"I look forward to leading this team as the front-runners for Fine Gael as we enter the last lap of the period before the forthcoming general election.
"Before our eyes, the stability of this Government is unravelling. The anxiety and the concerns and the mistrust that is there is an indication that its days are numbered," Mr Kenny said.
But he dodged a question on whether he would step up his performances on the economy and instead pointed to his new economic team of Michael Noonan, who takes over the finance portfolio, Mr Bruton, enterprise spokesman, Mr Varadkar, communications, and John Perry, who will look after small businesses.
"Of course, I am going to take a greater role and I am going to lead by example," Mr Kenny said.
"At urban and outside urban areas we have a message to preach that is not confined merely to economic circumstances but the social difficulties that our people face and the circumstances they find themselves in because of mismanagement and incompetence.
"This is a team leadership, everybody's got a responsibility."
He also defended a U-turn he did on the IRA army council. During a visit to Belfast last week, he said FG could not serve in government with Sinn Fein because the army council had not been stood down.
But he told the Dail this week he accepted the "IRA and its army council are no more".
Mr Kenny yesterday said he would write to Sinn Fein's Martin McGuinness, asking him to confirm the army council is "no longer relevant".

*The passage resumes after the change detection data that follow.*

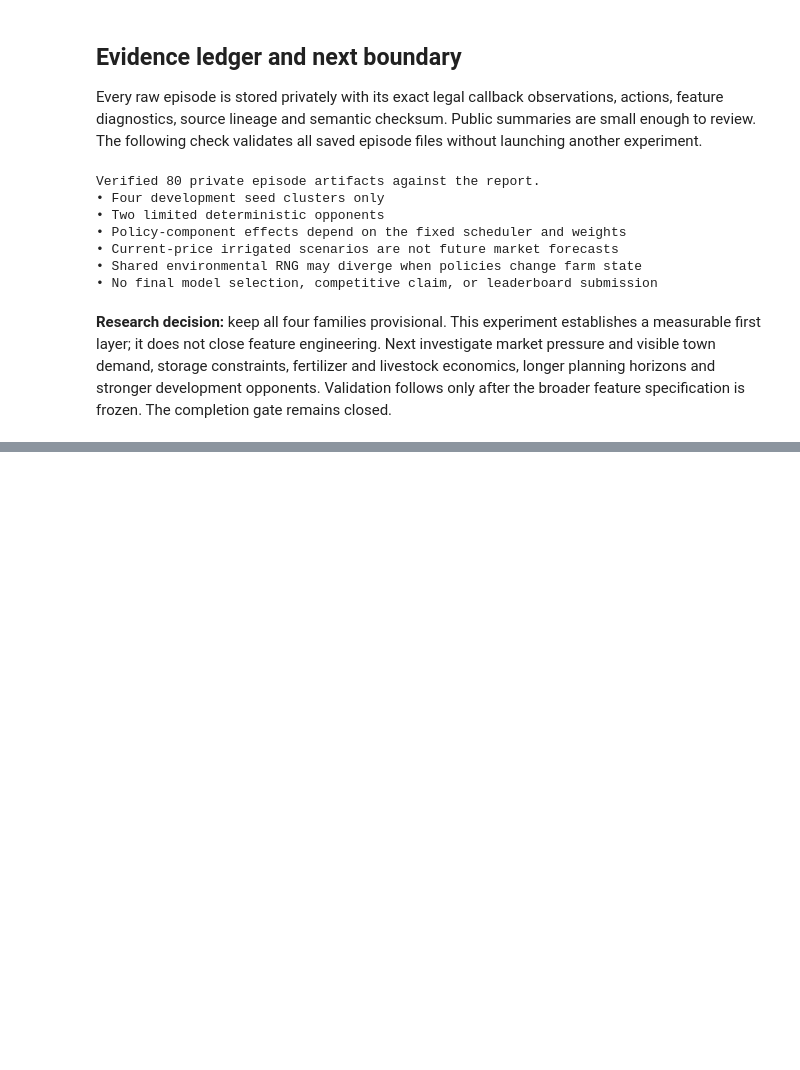
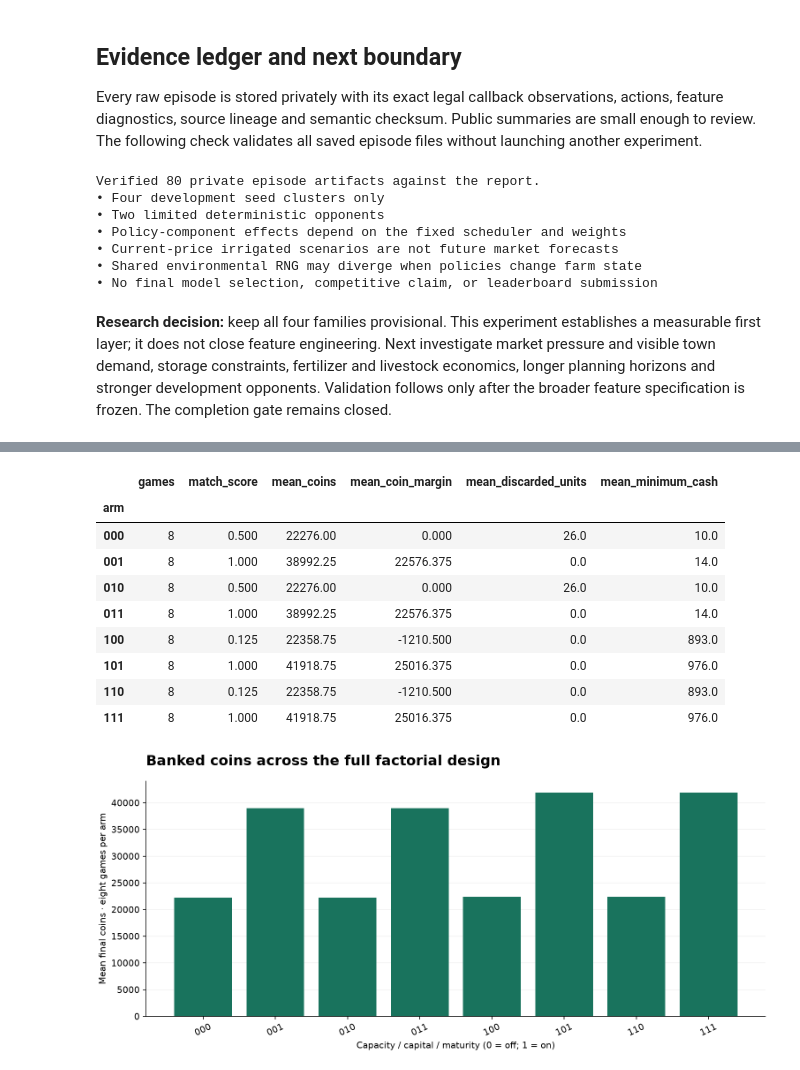
Before and after one commit to alvaromendizabal/kaggriculture, a Jupyter notebook: notebooks/02_feature_research.ipynb, the cells around one changed output, grey strips where cells are left out. Saved outputs shown, nothing was run; the diff lists cells and outputs as text; code cells hidden in the pictures; blank space fills up the shorter version.

Commit message:
Research resource relationships with 64-game factorial evidence and causal features

```diff
--- a/notebooks/02_feature_research.ipynb
+++ b/notebooks/02_feature_research.ipynb
@@ -264,0 +329,30 @@ Verified 80 private episode artifacts against the report.
+# %%
+groups2 = games2.groupby("arm").agg(
+    games=("match_score", "size"),
+    match_score=("match_score", "mean"),
+    mean_coins=("coins", "mean"),
+    mean_coin_margin=("coin_margin", "mean"),
+    mean_discarded_units=("discarded_units", "mean"),
+    mean_minimum_cash=("minimum_observed_cash", "mean"),
+)
+display(groups2.round(3))
+fig = go.Figure(go.Bar(x=groups2.index, y=groups2.mean_coins, name="Banked coins"))
+fig.update_layout(
+    title="Banked coins across the full factorial design",
+    xaxis_title="Capacity / capital / maturity (0 = off; 1 = on)",
+    yaxis_title="Mean final coins · eight games per arm",
+    xaxis_type="category",
+)
+show_figure(fig)
+# %% [output]
+|  | games | match_score | mean_coins | mean_coin_margin | mean_discarded_units | mean_minimum_cash |
+| arm |  |  |  |  |  |  |
+| 000 | 8 | 0.500 | 22276.00 | 0.000 | 26.0 | 10.0 |
+| 001 | 8 | 1.000 | 38992.25 | 22576.375 | 0.0 | 14.0 |
+| 010 | 8 | 0.500 | 22276.00 | 0.000 | 26.0 | 10.0 |
+| 011 | 8 | 1.000 | 38992.25 | 22576.375 | 0.0 | 14.0 |
+| 100 | 8 | 0.125 | 22358.75 | -1210.500 | 0.0 | 893.0 |
+| 101 | 8 | 1.000 | 41918.75 | 25016.375 | 0.0 | 976.0 |
+| 110 | 8 | 0.125 | 22358.75 | -1210.500 | 0.0 | 893.0 |
+| 111 | 8 | 1.000 | 41918.75 | 25016.375 | 0.0 | 976.0 |
+[figure, added]
```
Also changed, not shown: parts of 10 cells of this notebook, 25 other files.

He wanted confirmation from Mr McGuinness that "the Sinn Fein party accepts that there is only one Oglaigh na hEireann and that is the Irish Army of the Irish Republic".